I must disagree with the right hon. Gentleman that that is the sole effect of the Bill, though it is its sole object, The Bill goes a great deal further than that. I have no objection whatever to the Bill as outlined by the right hon. Gentleman, but have considerable objection to the Bill as drafted. The right hon. Gentleman told us that the object of the Bill is to allow the workhouses which are unoccupied to be handed over for the housing of the troops, and to provide that the paupers, who might possibly have been in the workhouses, should be lodged in other workhouses. To that I have no objection. The Bill goes much further than that. It gives power to the Local Government Board for Ireland to modify or repeal for any purpose in connection with the present War, or for the better administration of the Poor Law Relief Ireland Acts, 1838 to 1900. That, I maintain, gives power to the Irish Local Government Board to alter the whole of the Poor Law in Ireland without coming to this House. Further, Sub-section 2 provides that an order under this Section may contain such consequential, incidental and supplementary provisions, including provisions as to remuneration and superannuation of officers—what has that got to do with the War or the moving of troops into workhouses?—as the board may deem necessary, and shall have effect as from any date subsequent to the 1st day of August, 1914, which may be specified therein for the purpose. This is a Bill which must be amended to bring it into conformity with the right hon. Gentleman's description, and therefore I shall put down an Amendment to leave out Sub-section (2) of Clause 1 and also to leave out all those lines of Sub-section (1) which give power to the Board to modify or repeal anything which they deem necessary or expedient for any 1260 purpose in connection with the present War or for the better administration of the Poor Law Relief Ireland Act. After what the right hon. Gentleman has said as to the object of introducing this Bill I am sure that it will be quite impossible for him to refuse to accept my Amendment.

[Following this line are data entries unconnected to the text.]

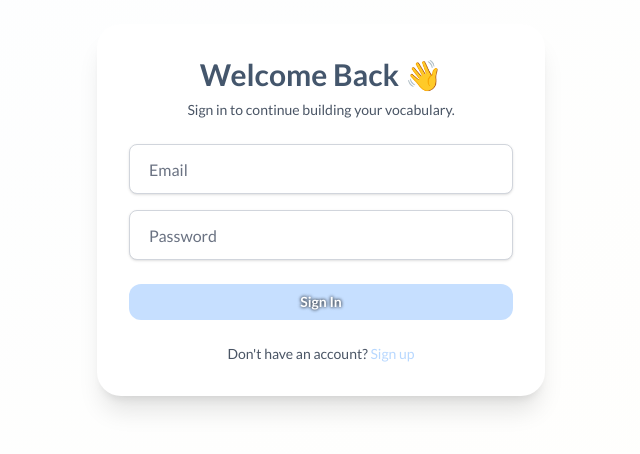
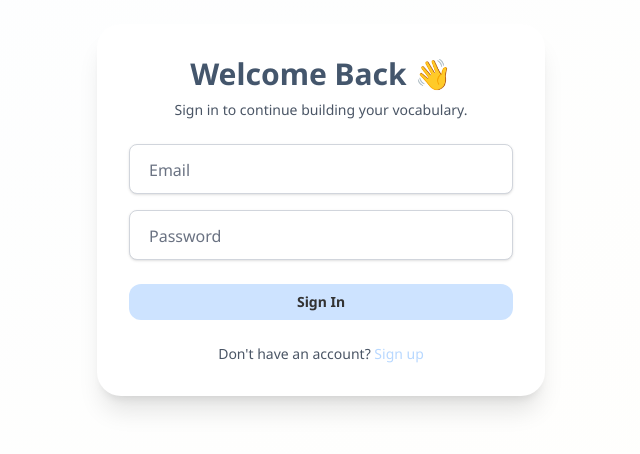
Before and after one commit to denkxi/digital-dictionary-client, a React (Vite) app: page /auth in a window 1280 px wide. Shown: the part 238-692 px from the top of the page, without its empty margins (319-959 px from the left). Built offline with nearby package versions, Linux system fonts and the light colour scheme.

Commit message:
feat(shared/components): slight design change in reusable button.tsx

```diff
--- a/index.html
+++ b/index.html
@@ -4,7 +4,7 @@
     <meta charset="UTF-8" />
     <link rel="icon" type="image/svg+xml" href="/kotoba_icon.png" />
     <link href="/src/index.css" rel="stylesheet">
-    <link href="https://fonts.googleapis.com/css2?family=Lato:wght@400;700&display=swap" rel="stylesheet">
+    <link href="https://fonts.googleapis.com/css2?family=Noto+Sans:wght@400;700&display=swap" rel="stylesheet">
     <meta name="viewport" content="width=device-width, initial-scale=1.0" />
     <title>Kotoba</title>
   </head>
--- a/src/index.css
+++ b/src/index.css
@@ -8,8 +8,10 @@
     --color-accent-2: #E8F5E9;
     --color-text: #333333;
     --color-title: #44566C;
+    --color-orange: #F4BB44;
+    --color-yellow: #fdfbd4;
 
-    --font-sans: 'Lato', sans-serif;
+    --font-sans: 'Noto Sans', sans-serif;
 }
 
 @layer utilities {
--- a/src/shared/components/Button.tsx
+++ b/src/shared/components/Button.tsx
@@ -1,7 +1,7 @@
 import { ButtonHTMLAttributes } from 'react';
 import clsx from 'clsx';
 
-type Variant = 'primary' | 'secondary' | 'danger' | 'ghost';
+type Variant = 'primary' | 'secondary' | 'danger' | 'ghost' | 'tertiary';
 
 type ButtonProps = ButtonHTMLAttributes<HTMLButtonElement> & {
   variant?: Variant;
@@ -12,8 +12,9 @@ export default function Button({ variant = 'primary', className, ...props }: But
     'px-4 py-2 text-sm font-semibold rounded-xl transition focus:outline-none cursor-pointer hover:scale-105';
 
   const variants: Record<Variant, string> = {
-    primary: 'bg-primary-2/80 text-white hover:bg-primary-2 text-outline',
-    secondary: 'bg-accent-2 text-text hover:bg-green-100',
+    primary: 'bg-primary-2/70 text-text hover:bg-primary-2',
+    secondary: 'bg-yellow text-text hover:bg-yellow/80',
+    tertiary: 'bg-orange text-text hover:bg-orange/80',
     danger: 'bg-red-100 text-red-700 hover:bg-red-200',
     ghost: 'bg-transparent text-text hover:bg-gray-100',
   };
```
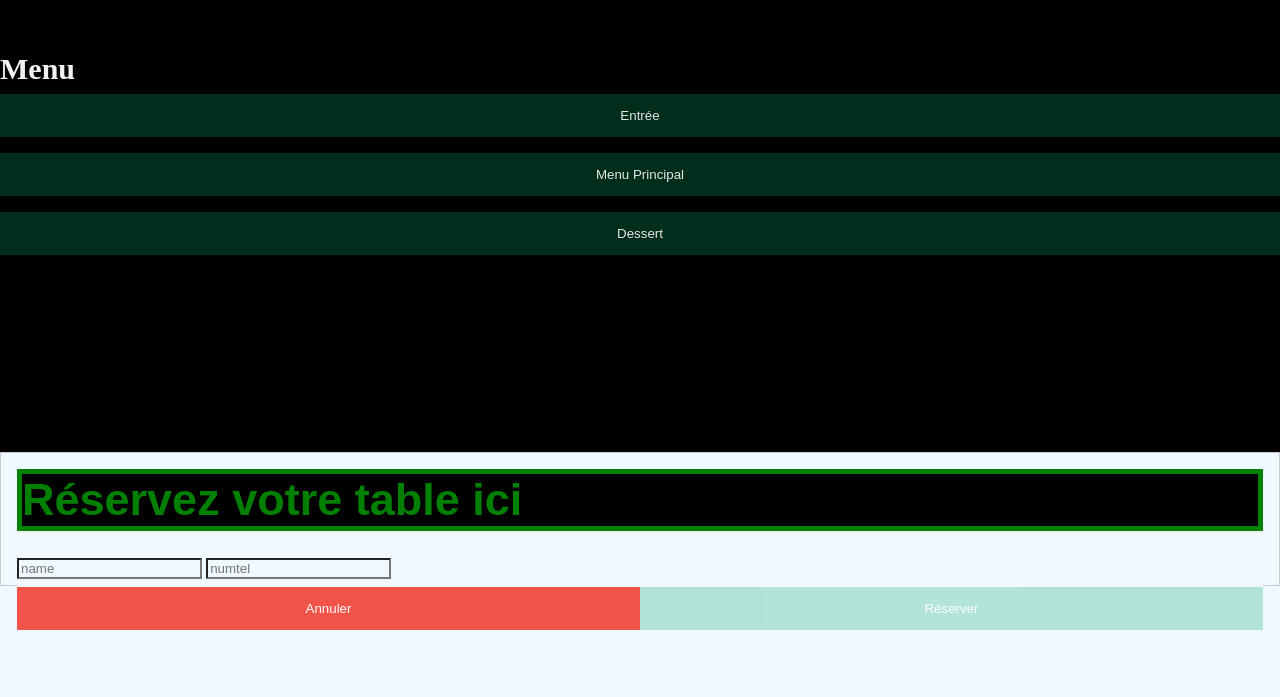
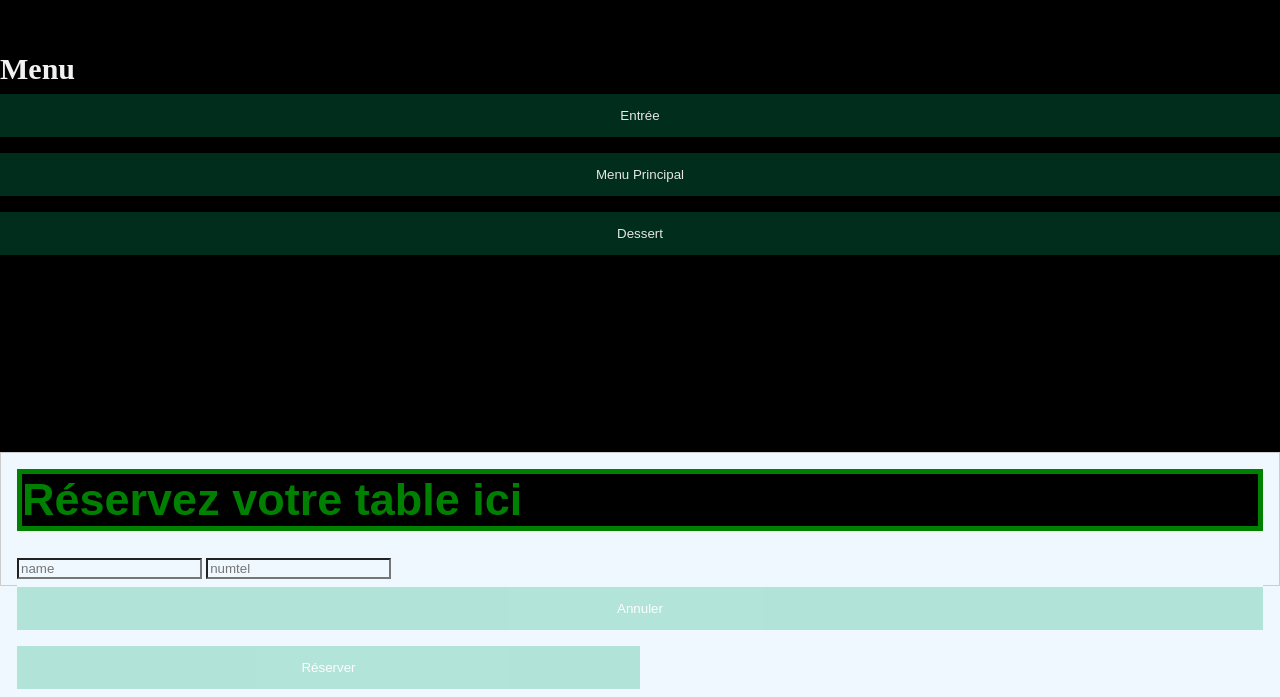
Before and after one commit to AymenNF/Restaurant-project, a website: page index.html in a window 1280 px wide. Shown: the part 778-1475 px from the top of the page. Drawn offline with Linux system fonts and the light colour scheme.

Commit message:
Update styl.css

```diff
--- a/styl.css
+++ b/styl.css
@@ -204,14 +204,12 @@ input[type=text] {
   }
 
 
-  .cancelbtn {
-    padding: 14px 20px;
-    background-color: #f44336;
-  }
 
-  .cancelbtn, .signupbtn {
+
+  .signupbtn {
     float: left;
     width: 50%;
+
   }
 
 
```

§ Mr. BIRRELL
The hon. Baronet has listened to one half of my speech and not to the other, for I said that I was very glad that the result of bringing in this Bill would be to enable us hereafter to deal with the workhouses which had been disused and handed over for other purposes, and after the paupers had been removed we should be able to deal with them in a rational and sensible manner hereafter. Though we can deal with the hon. Baronet's Amendment when it is put on the Paper, still in the course of this midnight reflection I would ask him to bear in mind that, if we are to take the paupers out of these workhouses, and remove them to other places, after the War is over it would be perfectly impossible to restore those paupers to the practically abandoned workhouse, and it would be most desirable to avail ourselves of that opportunity for the purpose of making a reform which has been the subject-matter of absolute agreement in a Poor Law Report to this House, which was fully considered, and which recommended that this course should be adopted.

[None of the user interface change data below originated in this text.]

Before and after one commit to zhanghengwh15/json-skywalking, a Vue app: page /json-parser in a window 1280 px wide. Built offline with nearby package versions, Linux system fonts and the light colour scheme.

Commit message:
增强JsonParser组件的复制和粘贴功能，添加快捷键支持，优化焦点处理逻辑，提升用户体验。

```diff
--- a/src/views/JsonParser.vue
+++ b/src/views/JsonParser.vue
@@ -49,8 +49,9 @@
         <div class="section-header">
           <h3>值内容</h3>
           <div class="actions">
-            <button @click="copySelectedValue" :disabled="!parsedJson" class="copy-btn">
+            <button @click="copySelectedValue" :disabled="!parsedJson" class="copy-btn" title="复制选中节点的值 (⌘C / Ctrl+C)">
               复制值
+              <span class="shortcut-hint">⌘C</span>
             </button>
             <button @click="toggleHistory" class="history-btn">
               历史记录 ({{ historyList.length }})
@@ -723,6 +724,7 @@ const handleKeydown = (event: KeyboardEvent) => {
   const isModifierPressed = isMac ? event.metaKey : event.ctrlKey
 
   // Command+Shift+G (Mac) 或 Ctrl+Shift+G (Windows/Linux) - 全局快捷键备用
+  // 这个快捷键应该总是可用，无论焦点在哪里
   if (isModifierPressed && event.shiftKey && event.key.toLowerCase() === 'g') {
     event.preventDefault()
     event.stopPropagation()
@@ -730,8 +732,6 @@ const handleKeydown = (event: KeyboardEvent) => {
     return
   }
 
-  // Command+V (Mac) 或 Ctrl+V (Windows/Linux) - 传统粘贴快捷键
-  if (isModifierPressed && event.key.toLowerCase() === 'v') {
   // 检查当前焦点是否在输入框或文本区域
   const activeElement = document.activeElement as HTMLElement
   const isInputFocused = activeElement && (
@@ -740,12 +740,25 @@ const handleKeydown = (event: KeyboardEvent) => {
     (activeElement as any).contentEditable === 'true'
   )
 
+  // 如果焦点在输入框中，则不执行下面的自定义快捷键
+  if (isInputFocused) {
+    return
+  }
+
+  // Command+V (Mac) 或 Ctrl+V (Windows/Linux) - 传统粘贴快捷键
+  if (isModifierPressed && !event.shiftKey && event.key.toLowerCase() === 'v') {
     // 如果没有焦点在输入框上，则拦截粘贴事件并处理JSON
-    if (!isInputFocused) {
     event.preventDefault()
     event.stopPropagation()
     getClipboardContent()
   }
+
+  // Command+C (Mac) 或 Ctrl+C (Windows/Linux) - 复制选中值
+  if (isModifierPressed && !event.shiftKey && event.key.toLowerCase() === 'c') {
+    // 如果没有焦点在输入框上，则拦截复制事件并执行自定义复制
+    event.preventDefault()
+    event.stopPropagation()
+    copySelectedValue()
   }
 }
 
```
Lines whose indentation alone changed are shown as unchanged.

§ Sir F. BANBURY
I quite understood, from what the right hon. Gentleman said, that he was going to make an alteration in the law as regards workhouses, because of something rendered necessary by the present War. But I did not understand that after the War was over he was going to take advantage of emergency legislation passed because of the present War to make some other alterations.
§ Mr. BIRRELL

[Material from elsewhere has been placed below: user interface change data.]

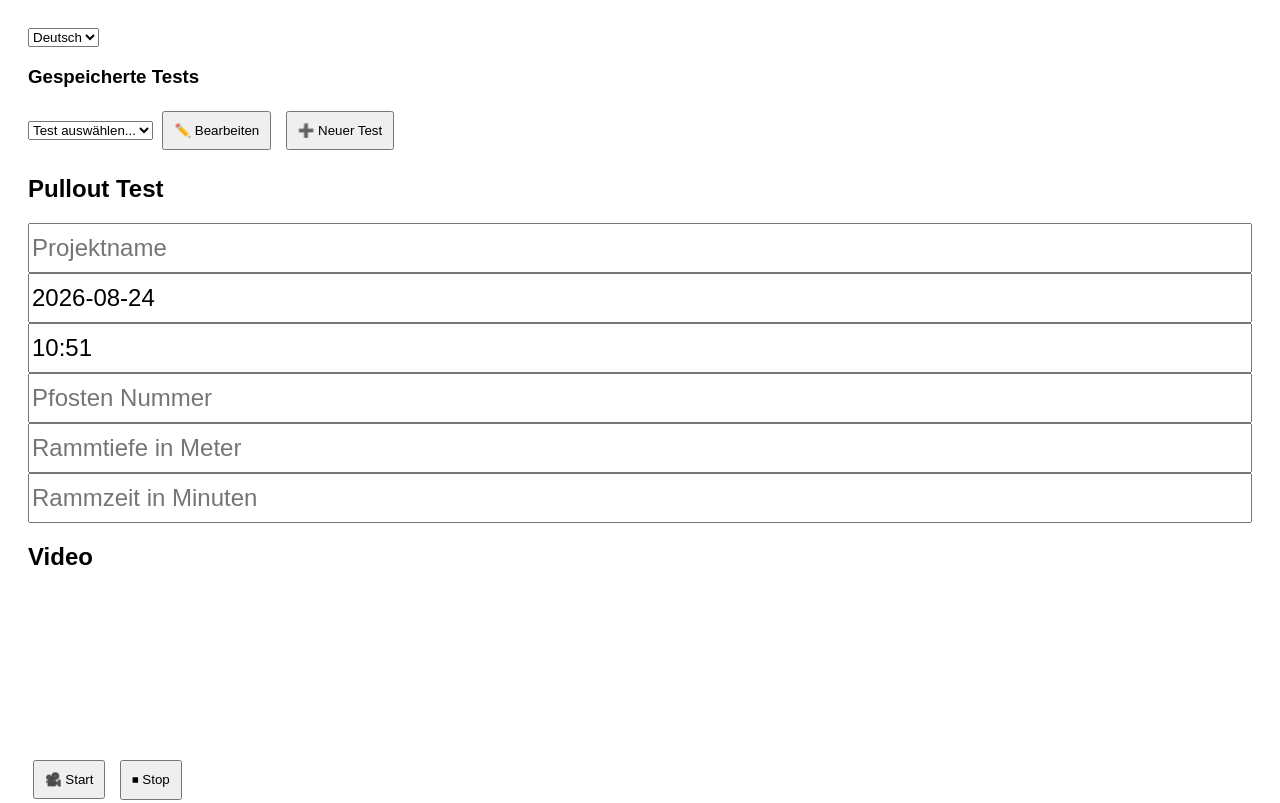
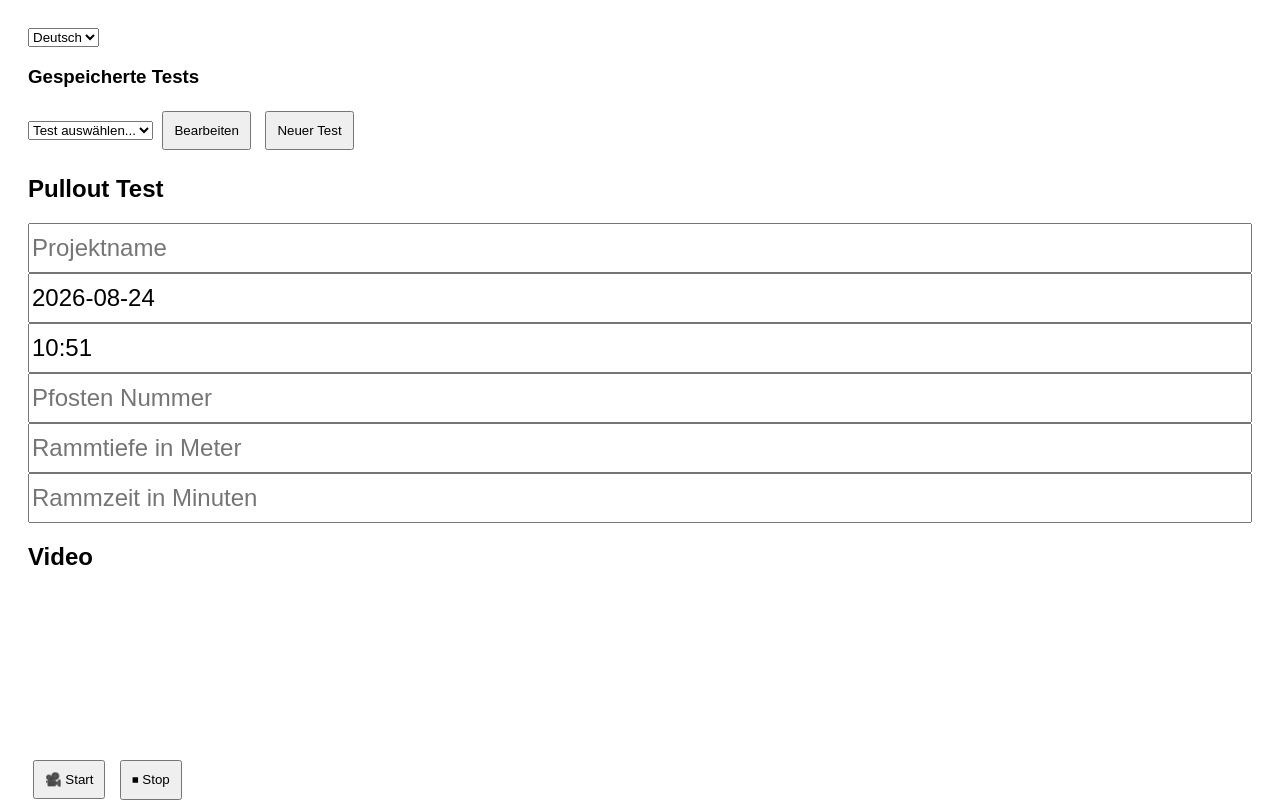
Before and after one commit to timpauly-terra/pullout_app, a website: page public/index.html in a window 1280 px wide. Shown: the top 803 px of the page. Drawn offline with nearby package versions, Linux system fonts and the light colour scheme; no server answers.

Commit message:
debug1
Updated button labels for better clarity.

```diff
--- a/public/index.html
+++ b/public/index.html
@@ -38,11 +38,11 @@ video { margin-top: 10px; }
 </select>
 
 <button onclick="loadSelectedTest()">
-    ✏️ Bearbeiten
+     Bearbeiten
 </button>
 
 <button onclick="newTest()">
-    ➕ Neuer Test
+     Neuer Test
 </button>
 
 <h2>Pullout Test</h2>
@@ -368,8 +368,9 @@ async function saveAll() {
     await loadTestList();
 }
 
+console.log("LOAD TEST LIST FUNCTION VORHANDEN");
 async function loadTestList() {
-
+    console.log("loadTestList() wurde aufgerufen");
     const response = await fetch("/data");
     const tests = await response.json();
 
```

What are you going to do with these workhouses? The paupers would be removed in other workhouses.
§ Mr. BIRRELL
That is a nice economical suggestion. There are many better ways in which they could be used. I am astonished at such an advocate of economy objecting to make an economical use of what is a by-product of the present situation.
§ Mr. RAWLINSON
The point is, whether or not powers should be given 1261 to a Government Department beyond what is necessary for the purpose of the War. If no further powers are given, nobody on this side of the House would object.
§ Mr. RAWLINSON
It would be very much better that the Government should consent to the Bill being restricted so that no powers should be given beyond what are absolutely necessary for the War at the present time.
§ Question put, and agreed to.
§ Bill read a second time, and committed to a Committee of the whole House for To-morrow.—[Mr. Gulland.]